  • New Yorkers under 65 with 9/11 related illnesses who do not fall under other categories are not eligible for the vaccine

  • Most 9/11 related illnesses caused New Yorkers to become immunocompromised, specifically to the respiratory system

  • Earlier in January, Governor Cuomo announced immunocompromised New Yorkers would be eligible for the vaccine but has not released guidance as to who qualifies

“It has progressively gotten worse over the last 19 some odd years, you know I am getting sicker and sicker and sicker," he said.

Todd says while most people get sick once or twice a year, he gets severe cases of bronchitis seven to eight times a year.

A slight cold for him, turns into something serious. So when the pandemic hit, he was worried. 

“When you are compromised with all this 9/11 stuff that you live with and I take a lot of medicine and stuff it makes it that much worse thinking about if I get it, it's gonna be bad, it's gonna be real bad," said Todd.

Earlier this month, Governor Cuomo announced New Yorkers 65 and older, and those who are immunocompromised would be eligible for the vaccine.
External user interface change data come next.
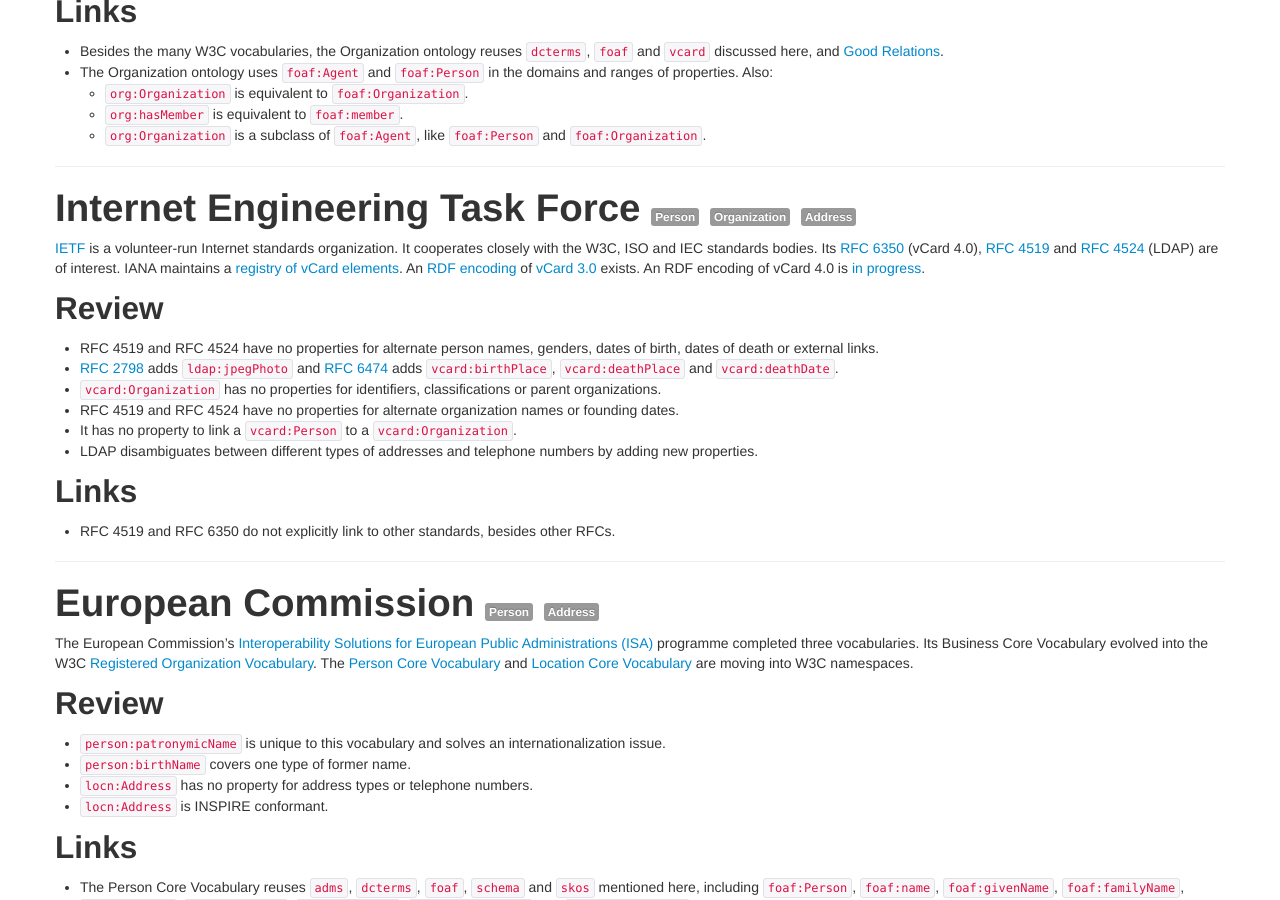
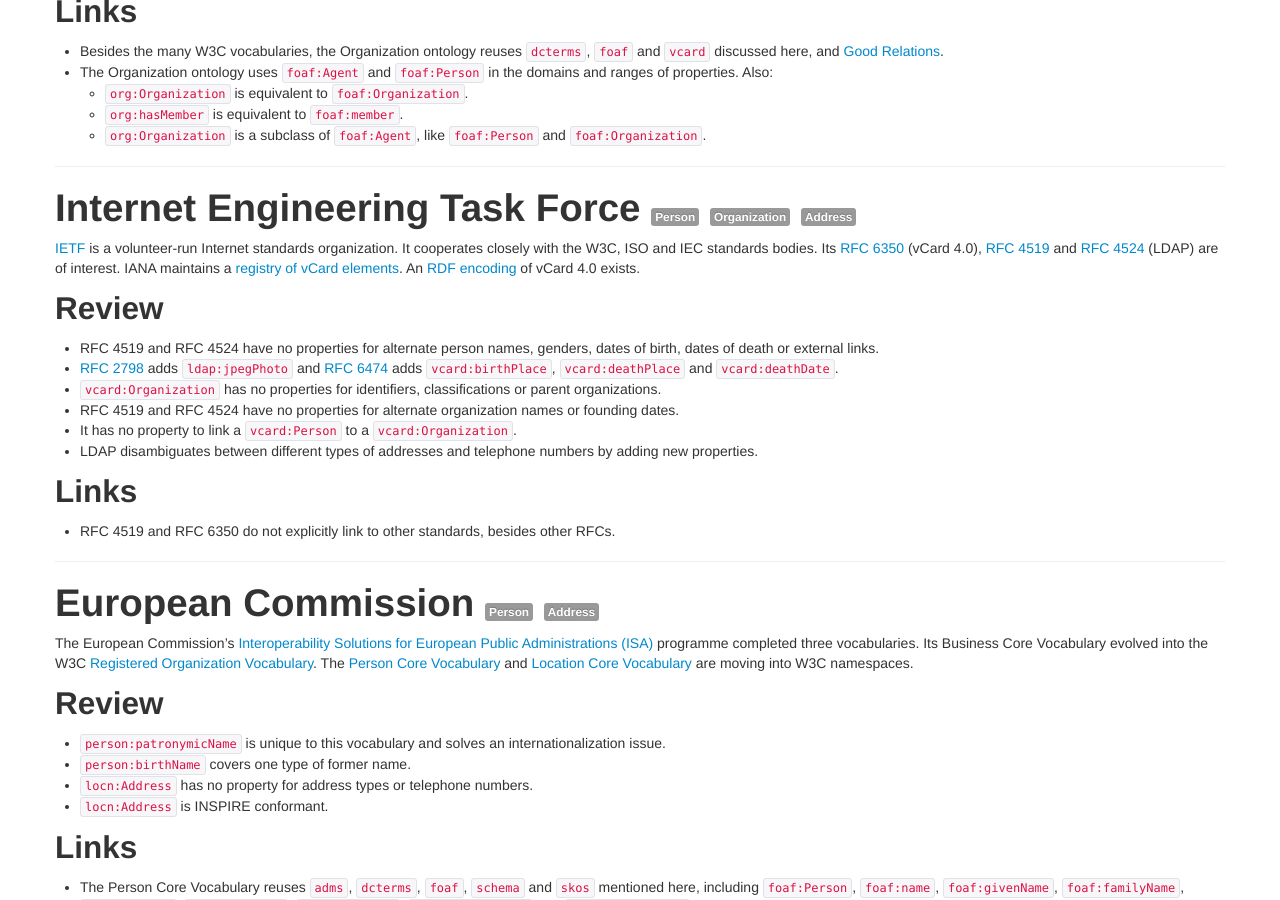
Before and after one commit to popolo-project/popolo-spec, a Jekyll site: the page built from appendices/survey.md, in a window 1280 px wide and 900 px high, scrolled down 1899 px. Built offline with Jekyll 4.4.1, drawn with Linux system fonts in a browser that asks for light colours; nearby versions of some CDN libraries; Markdown is read by kramdown in place of the engine named in the settings.

Commit message:
remove references to vcard 3.0 rdf

```diff
--- a/appendices/survey.md
+++ b/appendices/survey.md
@@ -107,7 +107,7 @@
 
 # Internet Engineering Task Force <span class="label">Person</span> <span class="label">Organization</span> <span class="label">Address</span>
 
-[IETF](http://www.ietf.org/) is a volunteer-run Internet standards organization. It cooperates closely with the W3C, ISO and IEC standards bodies. Its [RFC 6350](http://tools.ietf.org/html/rfc6350) (vCard 4.0), [RFC 4519](https://tools.ietf.org/html/rfc4519) and [RFC 4524](http://tools.ietf.org/html/rfc4524) (LDAP) are of interest. IANA maintains a [registry of vCard elements](http://www.iana.org/assignments/vcard-elements/vcard-elements.xml). An [RDF encoding](http://www.w3.org/Submission/vcard-rdf/) of [vCard 3.0](http://tools.ietf.org/html/rfc2426) exists. An RDF encoding of vCard 4.0 is [in progress](http://www.w3.org/wiki/RepresentingVCardinRDFOWL).
+[IETF](http://www.ietf.org/) is a volunteer-run Internet standards organization. It cooperates closely with the W3C, ISO and IEC standards bodies. Its [RFC 6350](http://tools.ietf.org/html/rfc6350) (vCard 4.0), [RFC 4519](https://tools.ietf.org/html/rfc4519) and [RFC 4524](http://tools.ietf.org/html/rfc4524) (LDAP) are of interest. IANA maintains a [registry of vCard elements](http://www.iana.org/assignments/vcard-elements/vcard-elements.xml). An [RDF encoding](http://www.w3.org/TR/vcard-rdf/) of vCard 4.0 exists.
 
 ## Review
 
```
Also changed, not shown: specs/contact-detail.md (+1 -1 lines).
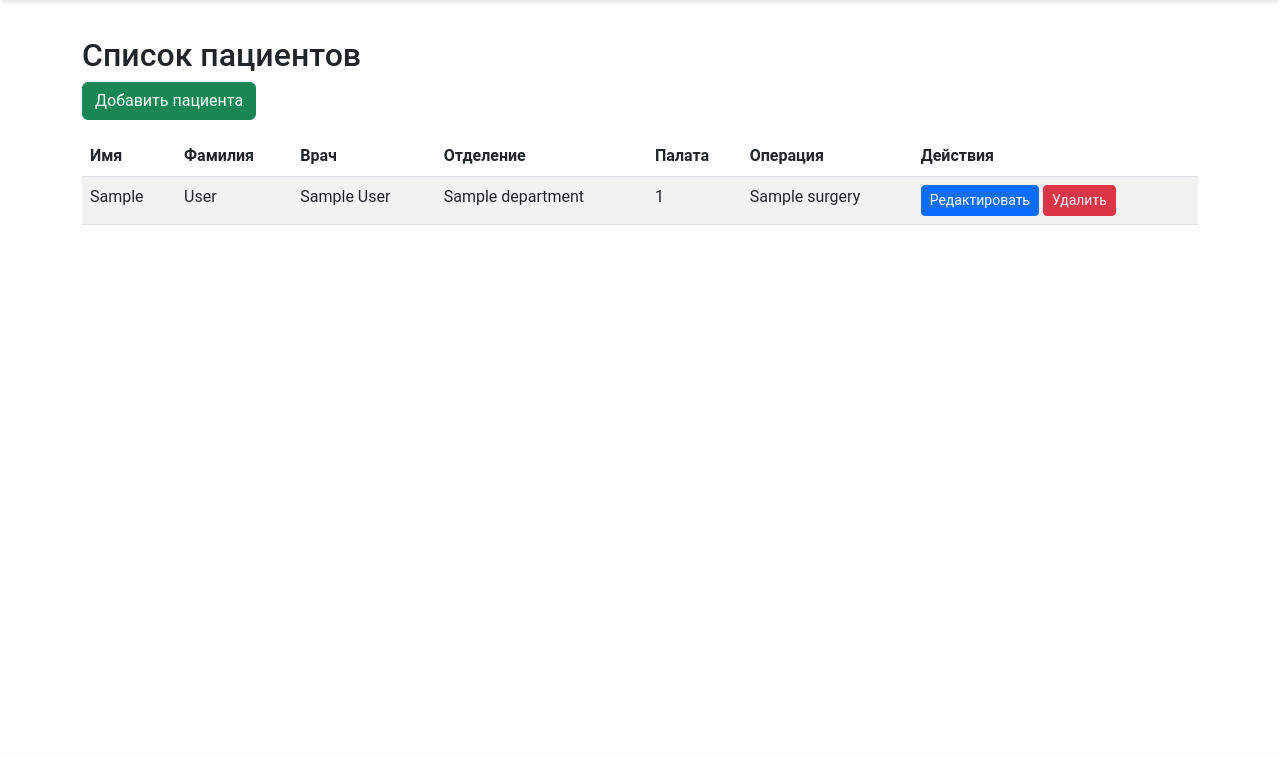
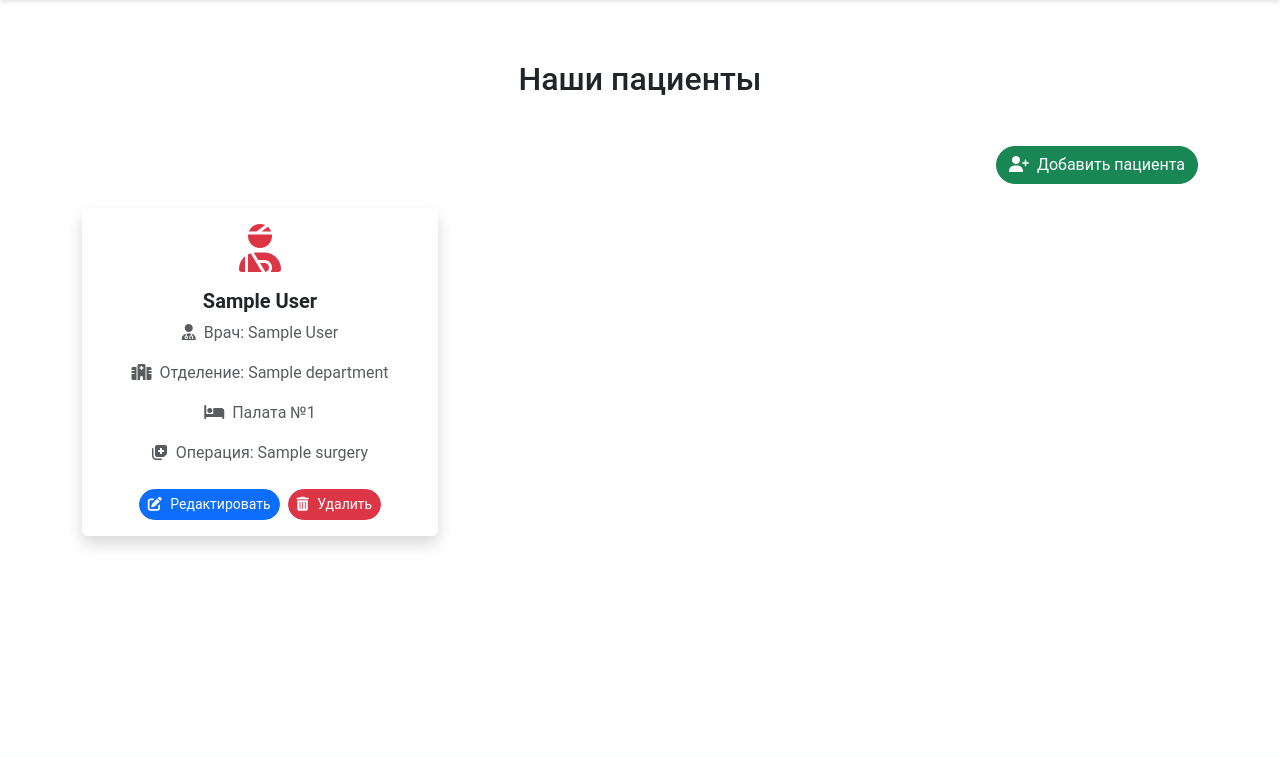
Before and after one commit to timovlad/Operations_Schedule_Manager, a Django app: page /patients/ in a window 1280 px wide. Shown: the part 58-815 px from the top of the page. Run offline with Django 5.2, Linux system fonts and the light colour scheme; a user stored in the database is signed in; tables that the repository leaves empty hold one stand-in row (values such as "Sample post").

Commit message:
update list to card

```diff
--- a/Manager/templates/Manager/patient_list.html
+++ b/Manager/templates/Manager/patient_list.html
@@ -1,43 +1,55 @@
+<!-- templates/Manager/patient_list.html -->
 {% extends 'Manager/base.html' %}
 
-{% block title %}Список пациентов{% endblock %}
+{% block title %}Наши пациенты{% endblock %}
 
 {% block content %}
-<div class="container mt-4">
-    <h2>Список пациентов</h2>
-    <a href="{% url 'patient_create' %}" class="btn btn-success mb-3">Добавить пациента</a>
-    <table class="table table-striped">
-        <thead>
-            <tr>
-                <th>Имя</th>
-                <th>Фамилия</th>
-                <th>Врач</th>
-                <th>Отделение</th>
-                <th>Палата</th>
-                <th>Операция</th>
-                <th>Действия</th>
-            </tr>
-        </thead>
-        <tbody>
-            {% for patient in patients %}
-            <tr>
-                <td>{{ patient.first_name }}</td>
-                <td>{{ patient.last_name }}</td>
-                <td>{{ patient.doctor.first_name }} {{ patient.doctor.last_name }}</td>
-                <td>{{ patient.department.name }}</td>
-                <td>{{ patient.room_number }}</td>
-                <td>{{ patient.operation.surgery_name }}</td>
-                <td>
-                    <a href="{% url 'patient_update' patient.pk %}" class="btn btn-primary btn-sm">Редактировать</a>
-                    <a href="{% url 'patient_delete' patient.pk %}" class="btn btn-danger btn-sm">Удалить</a>
-                </td>
-            </tr>
-            {% empty %}
-            <tr>
-                <td colspan="7">Пациенты не найдены.</td>
-            </tr>
-            {% endfor %}
-        </tbody>
-    </table>
+<div class="container mt-5">
+    <h2 class="text-center mb-5" data-aos="fade-up">Наши пациенты</h2>
+    <div class="d-flex justify-content-end mb-4">
+        <a href="{% url 'patient_create' %}" class="btn btn-success">
+            <i class="fas fa-user-plus me-1"></i> Добавить пациента
+        </a>
+    </div>
+    <div class="row">
+        {% for patient in patients %}
+        <div class="col-md-6 col-lg-4 mb-4" data-aos="flip-right" data-aos-delay="{{ forloop.counter0|add:"100" }}">
+            <div class="card h-100 shadow border-0">
+                <div class="card-body">
+                    <div class="text-center mb-3">
+                        <i class="fas fa-user-injured fa-3x text-danger"></i>
+                    </div>
+                    <h5 class="card-title text-center">{{ patient.first_name }} {{ patient.last_name }}</h5>
+                    <p class="card-text text-center text-muted">
+                        <i class="fas fa-user-md me-1"></i> Врач: {{ patient.doctor.first_name }} {{ patient.doctor.last_name }}
+                    </p>
+                    <p class="card-text text-center text-muted">
+                        <i class="fas fa-hospital me-1"></i> Отделение: {{ patient.department.name }}
+                    </p>
+                    <p class="card-text text-center text-muted">
+                        <i class="fas fa-bed me-1"></i> Палата №{{ patient.room_number }}
+                    </p>
+                    <p class="card-text text-center text-muted">
+                        <i class="fas fa-notes-medical me-1"></i> Операция: {{ patient.operation.surgery_name }}
+                    </p>
+                    <div class="d-flex justify-content-center mt-4">
+                        <a href="{% url 'patient_update' patient.pk %}" class="btn btn-primary btn-sm me-2">
+                            <i class="fas fa-edit"></i> Редактировать
+                        </a>
+                        <a href="{% url 'patient_delete' patient.pk %}" class="btn btn-danger btn-sm">
+                            <i class="fas fa-trash-alt"></i> Удалить
+                        </a>
+                    </div>
+                </div>
+            </div>
+        </div>
+        {% empty %}
+        <div class="col-12">
+            <div class="alert alert-warning text-center">
+                Пациенты не найдены.
+            </div>
+        </div>
+        {% endfor %}
+    </div>
 </div>
 {% endblock %}
--- a/Manager/views.py
+++ b/Manager/views.py
@@ -19,10 +19,9 @@ def doctor_list(request):
 
 
 
-
 @login_required
 def patient_list(request):
-    patients = Patient.objects.all()
+    patients = Patient.objects.select_related('doctor', 'department', 'operation').all()
     return render(request, 'Manager/patient_list.html', {'patients': patients})
 
 @login_required
@@ -66,7 +65,7 @@ def patient_delete(request, pk):
 
 @login_required
 def surgery_list(request):
-    surgeries = Surgery.objects.all()
+    surgeries = Surgery.objects.select_related('operating_room').all()
     return render(request, 'Manager/surgery_list.html', {'surgeries': surgeries})
 
 @login_required
--- a/static/css/main.css
+++ b/static/css/main.css
@@ -106,3 +106,91 @@ html, body {
     border-color: #ffeeba;
     color: #856404;
 }
+/* Стили для карточек операций */
+.card:hover {
+    transform: translateY(-5px);
+    box-shadow: 0 15px 35px rgba(0,0,0,0.2);
+    transition: transform 0.3s, box-shadow 0.3s;
+}
+
+.card-title {
+    font-weight: bold;
+}
+
+.card .btn {
+    border-radius: 50px;
+}
+
+.card i {
+    transition: color 0.3s, transform 0.3s;
+}
+
+.card i:hover {
+    color: #007bff;
+    transform: scale(1.1);
+}
+
+.btn .fas {
+    margin-right: 5px;
+}
+
+.alert-warning {
+    background-color: #fff3cd;
+    border-color: #ffeeba;
+    color: #856404;
+}
+
+.d-flex.justify-content-end .btn {
+    border-radius: 50px;
+}
+
+@media (max-width: 576px) {
+    .card {
+        margin-left: auto;
+        margin-right: auto;
+    }
+}
+/* Стили для карточек пациентов */
+.card:hover {
+    transform: translateY(-5px);
+    box-shadow: 0 15px 35px rgba(0,0,0,0.2);
+    transition: transform 0.3s, box-shadow 0.3s;
+}
+
+.card-title {
+    font-weight: bold;
+}
+
+.card .btn {
+    border-radius: 50px;
+}
+
+.card i {
+    transition: color 0.3s, transform 0.3s;
+}
+
+.card i:hover {
+    color: #17a2b8; /* Акцентный цвет при наведении */
+    transform: scale(1.1);
+}
+
+.btn .fas {
+    margin-right: 5px;
+}
+
+.alert-warning {
+    background-color: #fff3cd;
+    border-color: #ffeeba;
+    color: #856404;
+}
+
+.d-flex.justify-content-end .btn {
+    border-radius: 50px;
+}
+
+@media (max-width: 576px) {
+    .card {
+        margin-left: auto;
+        margin-right: auto;
+    }
+}
```
Also changed, not shown: Manager/templates/Manager/surgery_list.html (+42 -30 lines).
But the state has failed to issue specifics as to what conditions or diseases that will include. 

So first responders with 9/11 related illnesses are being turned away at vaccine sites.

“That is what we we have been fighting for for years, time, time to be with our families. We’re sick and we are getting sicker and to buy time, we need a place in that line to get that vaccine," said Todd.

Michael Barasch is a legal advocate for the 9/11 community. He says his firm has lost over a 100 clients with 9/11 related illnesses to COVID-19.

“These people are particularly at risk right now, they are literally scared to death," said Barasch.

Todd now works for the MTA and is considered an essential worker, but he says because of supply issues he has to wait to get the vaccine through work. 

He’s tried to get an appointment through the city and state, but no luck.

“That vaccine will save people’s lives that are compromised, that are under 65 that don’t have a place to go. We can't be at the end of the line, we’ve earned a place in that line.”

Todd wants governor Cuomo to consider 9/11 first responders and grant them eligibility. 

“He said you know we did so much for them, New York, he needs to do for us, here it is, do for us," said Todd.

The state says their goal is to get as many New Yorkers vaccinated as quickly as possible. But blamed a lack of supply from the federal government for not being able to expanding eligibility.